**Stored dataset items**
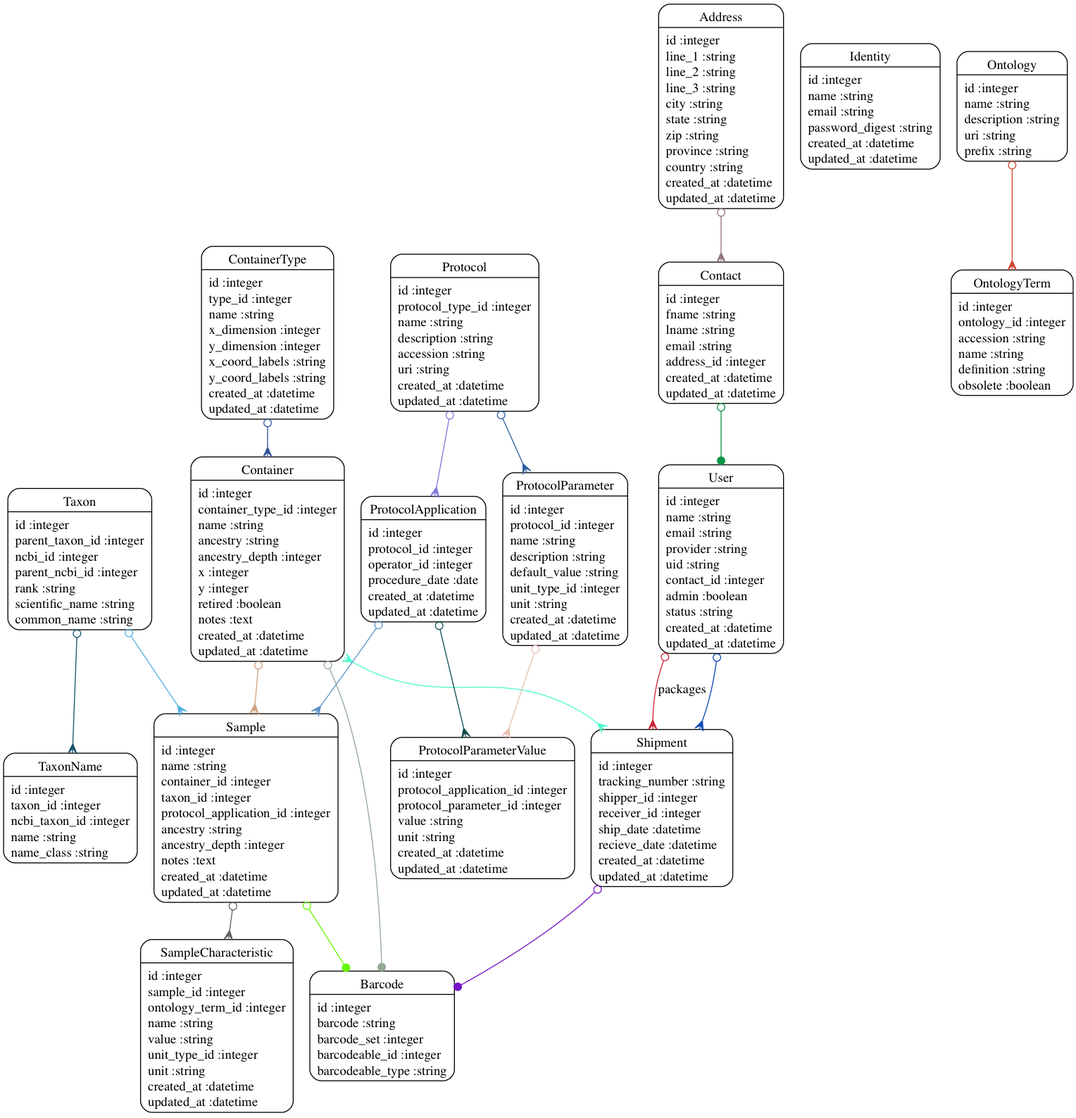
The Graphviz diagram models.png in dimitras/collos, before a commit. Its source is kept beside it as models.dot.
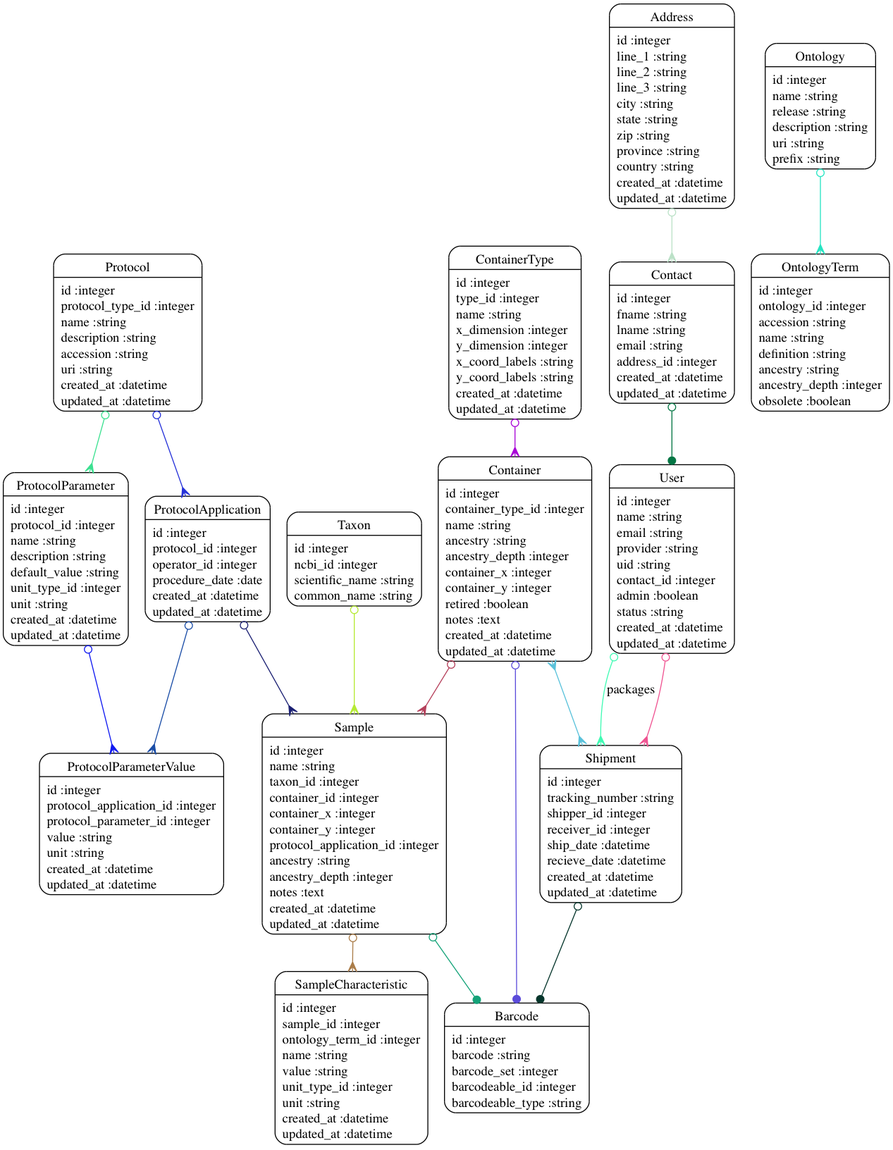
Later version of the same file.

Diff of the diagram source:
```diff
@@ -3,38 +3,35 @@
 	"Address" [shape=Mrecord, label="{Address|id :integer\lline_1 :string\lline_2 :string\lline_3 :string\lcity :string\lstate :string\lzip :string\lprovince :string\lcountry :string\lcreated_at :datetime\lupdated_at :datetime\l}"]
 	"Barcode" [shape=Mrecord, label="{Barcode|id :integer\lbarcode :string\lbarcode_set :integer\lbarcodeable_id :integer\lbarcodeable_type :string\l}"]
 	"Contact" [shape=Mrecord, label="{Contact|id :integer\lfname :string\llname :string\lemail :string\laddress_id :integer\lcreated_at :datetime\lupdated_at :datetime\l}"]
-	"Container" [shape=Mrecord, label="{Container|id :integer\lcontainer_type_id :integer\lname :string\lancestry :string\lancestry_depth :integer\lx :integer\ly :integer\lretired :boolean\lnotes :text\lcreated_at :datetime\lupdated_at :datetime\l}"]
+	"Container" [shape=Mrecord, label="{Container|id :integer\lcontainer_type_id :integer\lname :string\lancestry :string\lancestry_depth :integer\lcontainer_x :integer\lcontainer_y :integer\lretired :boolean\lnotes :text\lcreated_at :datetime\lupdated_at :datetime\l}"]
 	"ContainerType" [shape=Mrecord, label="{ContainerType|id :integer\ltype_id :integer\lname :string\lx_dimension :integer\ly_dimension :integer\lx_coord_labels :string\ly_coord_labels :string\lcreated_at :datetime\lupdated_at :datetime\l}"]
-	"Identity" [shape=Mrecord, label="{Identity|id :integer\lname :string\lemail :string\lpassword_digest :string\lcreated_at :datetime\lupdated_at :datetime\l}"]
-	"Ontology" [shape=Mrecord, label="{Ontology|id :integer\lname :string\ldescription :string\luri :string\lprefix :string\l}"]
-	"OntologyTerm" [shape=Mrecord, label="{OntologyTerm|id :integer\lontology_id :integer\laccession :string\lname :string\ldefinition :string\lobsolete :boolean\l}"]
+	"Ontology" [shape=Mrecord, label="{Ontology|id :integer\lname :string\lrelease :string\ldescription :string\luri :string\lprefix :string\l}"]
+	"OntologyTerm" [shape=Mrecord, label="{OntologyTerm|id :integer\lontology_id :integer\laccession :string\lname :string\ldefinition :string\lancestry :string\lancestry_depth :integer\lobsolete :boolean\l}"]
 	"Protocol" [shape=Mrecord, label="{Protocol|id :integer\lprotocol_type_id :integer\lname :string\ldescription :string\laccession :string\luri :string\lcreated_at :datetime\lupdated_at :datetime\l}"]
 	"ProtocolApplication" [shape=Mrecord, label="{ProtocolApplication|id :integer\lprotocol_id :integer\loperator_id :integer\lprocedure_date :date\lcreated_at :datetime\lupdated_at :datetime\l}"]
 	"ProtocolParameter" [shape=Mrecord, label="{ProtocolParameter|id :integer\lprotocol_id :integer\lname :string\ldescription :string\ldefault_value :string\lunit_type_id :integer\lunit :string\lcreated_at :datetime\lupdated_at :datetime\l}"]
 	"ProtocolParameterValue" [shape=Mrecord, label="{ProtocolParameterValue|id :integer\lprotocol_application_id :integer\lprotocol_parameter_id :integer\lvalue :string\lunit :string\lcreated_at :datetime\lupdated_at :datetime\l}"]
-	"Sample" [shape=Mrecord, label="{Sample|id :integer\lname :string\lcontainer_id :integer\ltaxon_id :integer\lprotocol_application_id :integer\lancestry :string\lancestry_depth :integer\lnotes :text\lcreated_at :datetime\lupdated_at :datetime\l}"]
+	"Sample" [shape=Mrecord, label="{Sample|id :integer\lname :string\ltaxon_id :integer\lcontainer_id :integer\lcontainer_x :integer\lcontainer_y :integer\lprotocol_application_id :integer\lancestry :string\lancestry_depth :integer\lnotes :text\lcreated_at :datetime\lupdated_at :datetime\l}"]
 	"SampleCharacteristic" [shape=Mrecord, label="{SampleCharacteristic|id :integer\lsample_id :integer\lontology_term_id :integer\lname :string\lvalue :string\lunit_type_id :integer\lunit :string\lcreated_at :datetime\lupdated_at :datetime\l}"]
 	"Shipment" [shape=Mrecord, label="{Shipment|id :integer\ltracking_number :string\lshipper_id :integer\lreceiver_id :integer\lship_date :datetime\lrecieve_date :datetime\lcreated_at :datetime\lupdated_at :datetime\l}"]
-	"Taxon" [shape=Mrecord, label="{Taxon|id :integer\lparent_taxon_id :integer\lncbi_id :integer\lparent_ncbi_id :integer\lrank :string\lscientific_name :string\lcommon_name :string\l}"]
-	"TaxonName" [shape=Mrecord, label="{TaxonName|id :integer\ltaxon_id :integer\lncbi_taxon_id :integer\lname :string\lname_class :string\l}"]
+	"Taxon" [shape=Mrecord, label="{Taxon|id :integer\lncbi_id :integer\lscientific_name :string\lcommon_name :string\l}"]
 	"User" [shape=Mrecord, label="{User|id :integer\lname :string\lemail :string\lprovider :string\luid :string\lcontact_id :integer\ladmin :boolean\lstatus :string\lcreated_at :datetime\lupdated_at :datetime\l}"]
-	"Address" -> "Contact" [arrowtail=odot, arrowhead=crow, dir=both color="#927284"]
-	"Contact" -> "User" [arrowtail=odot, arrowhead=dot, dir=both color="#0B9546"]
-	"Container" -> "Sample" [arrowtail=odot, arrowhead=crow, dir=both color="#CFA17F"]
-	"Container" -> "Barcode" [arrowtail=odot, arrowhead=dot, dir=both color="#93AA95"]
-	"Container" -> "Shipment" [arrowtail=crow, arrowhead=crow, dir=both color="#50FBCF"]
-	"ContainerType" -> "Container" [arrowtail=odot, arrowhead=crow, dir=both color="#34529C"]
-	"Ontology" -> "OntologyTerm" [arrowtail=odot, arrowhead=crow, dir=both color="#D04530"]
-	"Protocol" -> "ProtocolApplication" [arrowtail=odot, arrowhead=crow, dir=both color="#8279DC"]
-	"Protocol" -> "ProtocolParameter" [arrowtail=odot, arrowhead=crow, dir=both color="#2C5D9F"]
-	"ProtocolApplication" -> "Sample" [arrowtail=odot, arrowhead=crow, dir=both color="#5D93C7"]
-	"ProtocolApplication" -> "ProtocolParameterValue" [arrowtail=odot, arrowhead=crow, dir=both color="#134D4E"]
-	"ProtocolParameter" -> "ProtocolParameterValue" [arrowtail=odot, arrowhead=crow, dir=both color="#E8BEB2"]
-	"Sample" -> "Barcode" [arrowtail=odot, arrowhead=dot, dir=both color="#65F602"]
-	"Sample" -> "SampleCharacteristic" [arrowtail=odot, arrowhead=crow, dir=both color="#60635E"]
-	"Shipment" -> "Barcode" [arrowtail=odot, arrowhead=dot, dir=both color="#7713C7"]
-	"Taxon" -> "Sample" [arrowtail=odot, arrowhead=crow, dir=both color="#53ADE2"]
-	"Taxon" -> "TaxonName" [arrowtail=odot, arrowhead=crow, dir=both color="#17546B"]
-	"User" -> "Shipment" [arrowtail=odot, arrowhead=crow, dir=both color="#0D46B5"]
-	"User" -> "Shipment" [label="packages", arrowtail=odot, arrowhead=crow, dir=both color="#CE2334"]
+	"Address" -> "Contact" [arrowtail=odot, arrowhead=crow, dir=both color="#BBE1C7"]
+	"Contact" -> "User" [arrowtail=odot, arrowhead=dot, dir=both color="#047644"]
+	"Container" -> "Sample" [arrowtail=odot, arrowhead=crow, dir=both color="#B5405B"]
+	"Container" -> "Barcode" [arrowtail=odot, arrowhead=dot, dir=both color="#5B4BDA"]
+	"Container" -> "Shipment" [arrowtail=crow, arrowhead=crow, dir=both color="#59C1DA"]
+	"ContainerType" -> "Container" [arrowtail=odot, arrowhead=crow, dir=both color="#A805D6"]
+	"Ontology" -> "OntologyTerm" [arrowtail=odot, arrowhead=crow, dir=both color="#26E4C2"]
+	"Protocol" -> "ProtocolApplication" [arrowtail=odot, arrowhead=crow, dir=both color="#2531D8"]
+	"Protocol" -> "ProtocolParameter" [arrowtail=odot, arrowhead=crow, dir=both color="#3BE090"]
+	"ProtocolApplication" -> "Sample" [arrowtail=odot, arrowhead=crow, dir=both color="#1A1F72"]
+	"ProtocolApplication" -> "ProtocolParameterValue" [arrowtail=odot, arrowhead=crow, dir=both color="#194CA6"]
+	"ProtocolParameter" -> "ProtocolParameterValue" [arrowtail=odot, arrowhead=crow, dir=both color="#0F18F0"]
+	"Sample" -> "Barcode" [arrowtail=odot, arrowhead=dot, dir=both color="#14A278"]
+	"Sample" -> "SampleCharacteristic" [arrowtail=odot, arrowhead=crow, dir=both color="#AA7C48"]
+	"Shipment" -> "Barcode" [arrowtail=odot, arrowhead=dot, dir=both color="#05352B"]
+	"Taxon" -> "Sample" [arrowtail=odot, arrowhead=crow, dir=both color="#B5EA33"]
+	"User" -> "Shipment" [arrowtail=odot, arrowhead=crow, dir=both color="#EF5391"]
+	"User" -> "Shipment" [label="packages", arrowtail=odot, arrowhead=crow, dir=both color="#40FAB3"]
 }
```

**PROBLEM TO SOLVE**
The word to find is "ldefinition". Copy every line of the data that holds it.

**ANSWER SECTION**
-	"OntologyTerm" [shape=Mrecord, label="{OntologyTerm|id :integer\lontology_id :integer\laccession :string\lname :string\ldefinition :string\lobsolete :boolean\l}"]
+	"OntologyTerm" [shape=Mrecord, label="{OntologyTerm|id :integer\lontology_id :integer\laccession :string\lname :string\ldefinition :string\lancestry :string\lancestry_depth :integer\lobsolete :boolean\l}"]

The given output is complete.